* _Your goal_: Exactly as written, return all the data, leaving its pictures behind.

---------- Exercise material ----------

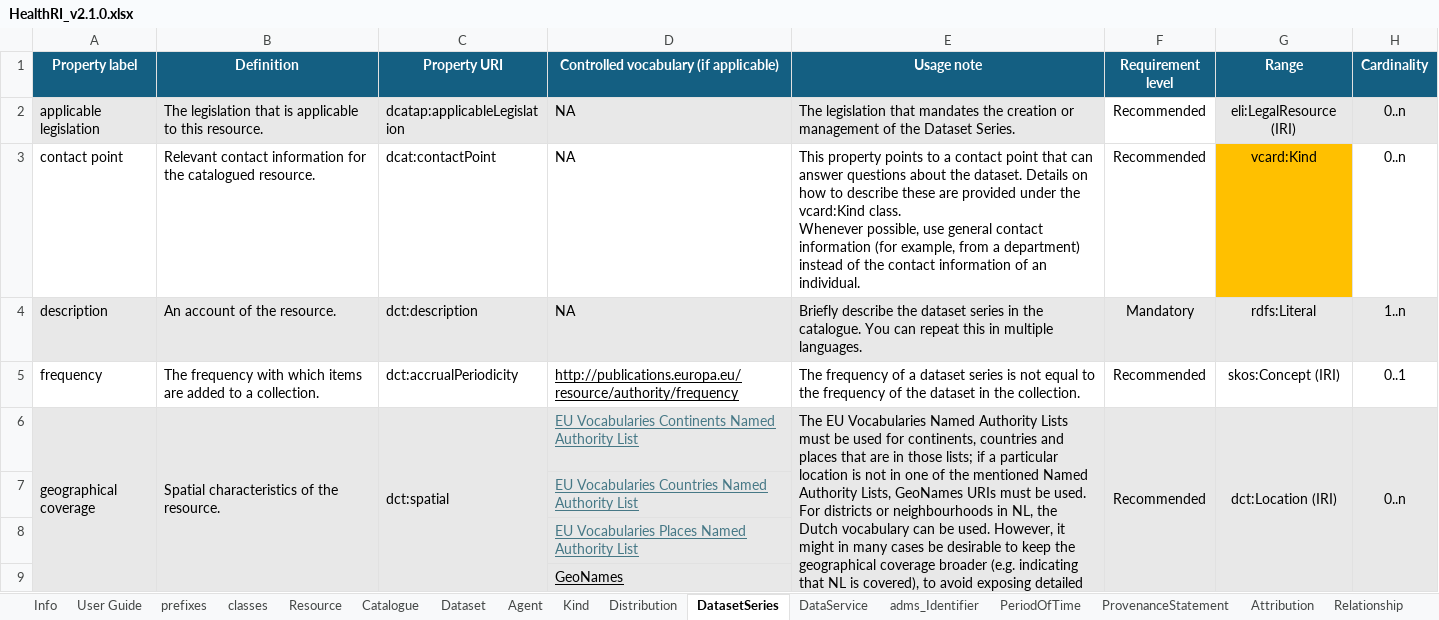
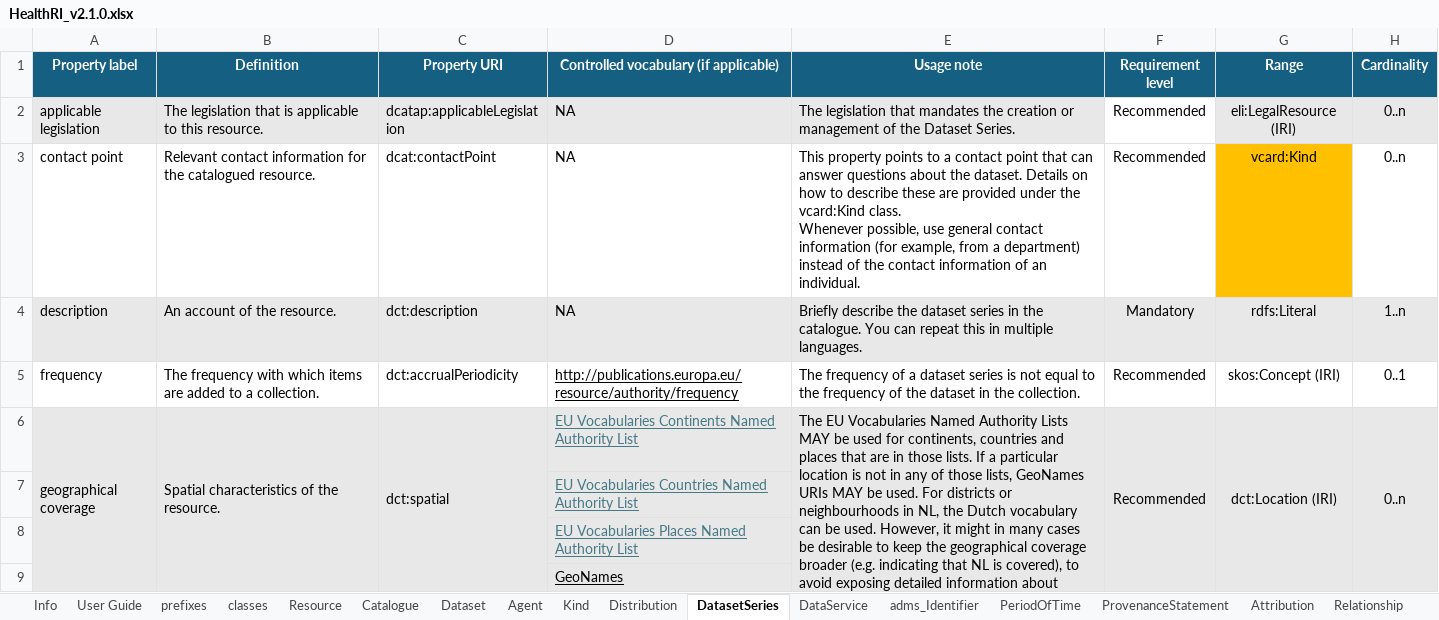
Before and after one commit to Health-RI/metadata-documentation, an Excel workbook: src/excel/HealthRI_v2.1.0.xlsx, sheet DatasetSeries, drawn as a sheet; only a part is shown; values as stored, in another font and other column widths than the file's, no borders; conditional formats not drawn; the diff names each change by its address in the sheet, - before the commit and + after, or states it on an @@ line.

```diff
--- a/src/excel/HealthRI_v2.1.0.xlsx (sheet DatasetSeries)
+++ b/src/excel/HealthRI_v2.1.0.xlsx (sheet DatasetSeries)
-E6 (Usage note): …Authority Lists must be used for continents, countries and places that are in those lists; if a particular location is not in one of the mentioned Named Authority Lists, GeoNames URIs must be used.…
+E6 (Usage note): …Authority Lists MAY be used for continents, countries and places that are in those lists. If a particular location is not in any of those lists, GeoNames URIs MAY be used.…
```
Also changed, not shown: sheet Catalogue, sheet Dataset, 3 other files.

----------

* _Task result_:
Before and after one commit to Health-RI/metadata-documentation, an Excel workbook: src/excel/HealthRI_v2.1.0.xlsx, sheet DatasetSeries, drawn as a sheet; only a part is shown; values as stored, in another font and other column widths than the file's, no borders; conditional formats not drawn; the diff names each change by its address in the sheet, - before the commit and + after, or states it on an @@ line.

```diff
--- a/src/excel/HealthRI_v2.1.0.xlsx (sheet DatasetSeries)
+++ b/src/excel/HealthRI_v2.1.0.xlsx (sheet DatasetSeries)
-E6 (Usage note): …Authority Lists must be used for continents, countries and places that are in those lists; if a particular location is not in one of the mentioned Named Authority Lists, GeoNames URIs must be used.…
+E6 (Usage note): …Authority Lists MAY be used for continents, countries and places that are in those lists. If a particular location is not in any of those lists, GeoNames URIs MAY be used.…
```
Also changed, not shown: sheet Catalogue, sheet Dataset, 3 other files.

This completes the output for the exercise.